TASK INPUTS:
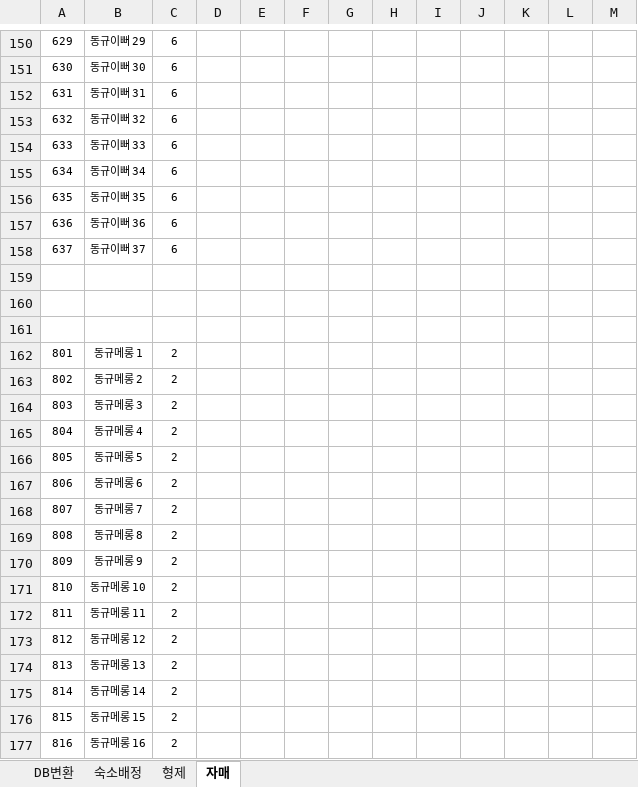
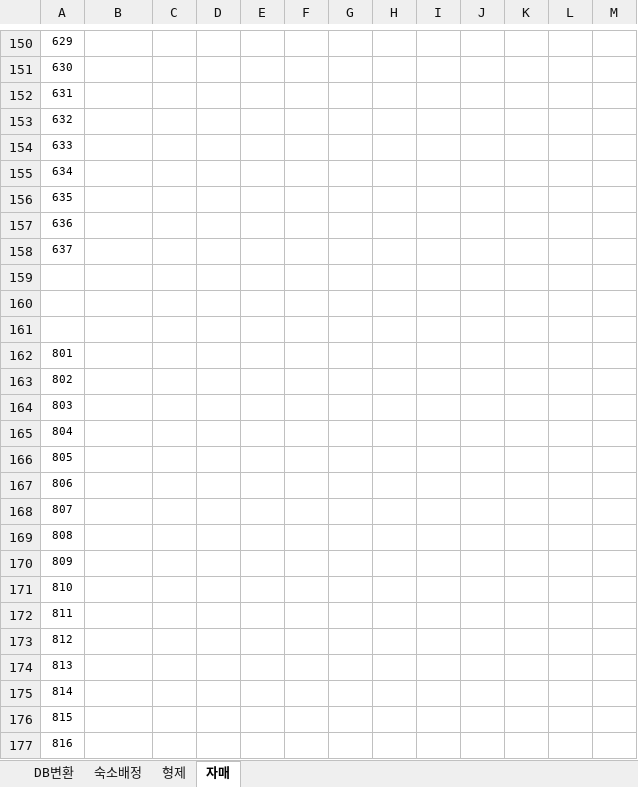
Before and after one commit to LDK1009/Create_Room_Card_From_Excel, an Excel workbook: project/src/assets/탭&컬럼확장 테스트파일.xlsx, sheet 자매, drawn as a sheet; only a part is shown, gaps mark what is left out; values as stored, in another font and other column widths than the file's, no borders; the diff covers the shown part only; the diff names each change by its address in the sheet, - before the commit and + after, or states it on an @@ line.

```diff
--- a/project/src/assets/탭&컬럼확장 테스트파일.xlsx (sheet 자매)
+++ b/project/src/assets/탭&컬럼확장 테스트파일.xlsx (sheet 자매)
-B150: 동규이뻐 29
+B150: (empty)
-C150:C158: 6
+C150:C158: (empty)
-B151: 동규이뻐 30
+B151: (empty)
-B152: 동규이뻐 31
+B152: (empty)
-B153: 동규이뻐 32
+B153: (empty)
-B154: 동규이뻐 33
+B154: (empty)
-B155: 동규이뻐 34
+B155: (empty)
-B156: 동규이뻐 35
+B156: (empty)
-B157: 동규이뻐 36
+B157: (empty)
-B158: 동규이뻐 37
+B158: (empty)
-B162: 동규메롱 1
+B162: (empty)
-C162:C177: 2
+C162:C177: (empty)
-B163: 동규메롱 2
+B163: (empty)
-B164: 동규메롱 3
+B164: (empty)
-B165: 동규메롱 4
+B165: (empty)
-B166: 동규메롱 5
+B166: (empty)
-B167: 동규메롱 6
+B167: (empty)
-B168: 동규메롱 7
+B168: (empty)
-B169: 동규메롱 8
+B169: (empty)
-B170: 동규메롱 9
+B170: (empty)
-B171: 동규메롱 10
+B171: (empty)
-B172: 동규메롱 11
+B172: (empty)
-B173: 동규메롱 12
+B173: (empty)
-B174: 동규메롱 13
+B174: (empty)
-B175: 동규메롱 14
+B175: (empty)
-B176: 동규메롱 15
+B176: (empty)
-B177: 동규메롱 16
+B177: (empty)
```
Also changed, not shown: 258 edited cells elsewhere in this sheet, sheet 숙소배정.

WHAT THE TASK ASKS: Using the records above, pull out each line where the word "동규이뻐" occurs.

SOLVED EXERCISE:
-B150: 동규이뻐 29
-B151: 동규이뻐 30
-B152: 동규이뻐 31
-B153: 동규이뻐 32
-B154: 동규이뻐 33
-B155: 동규이뻐 34
-B156: 동규이뻐 35
-B157: 동규이뻐 36
-B158: 동규이뻐 37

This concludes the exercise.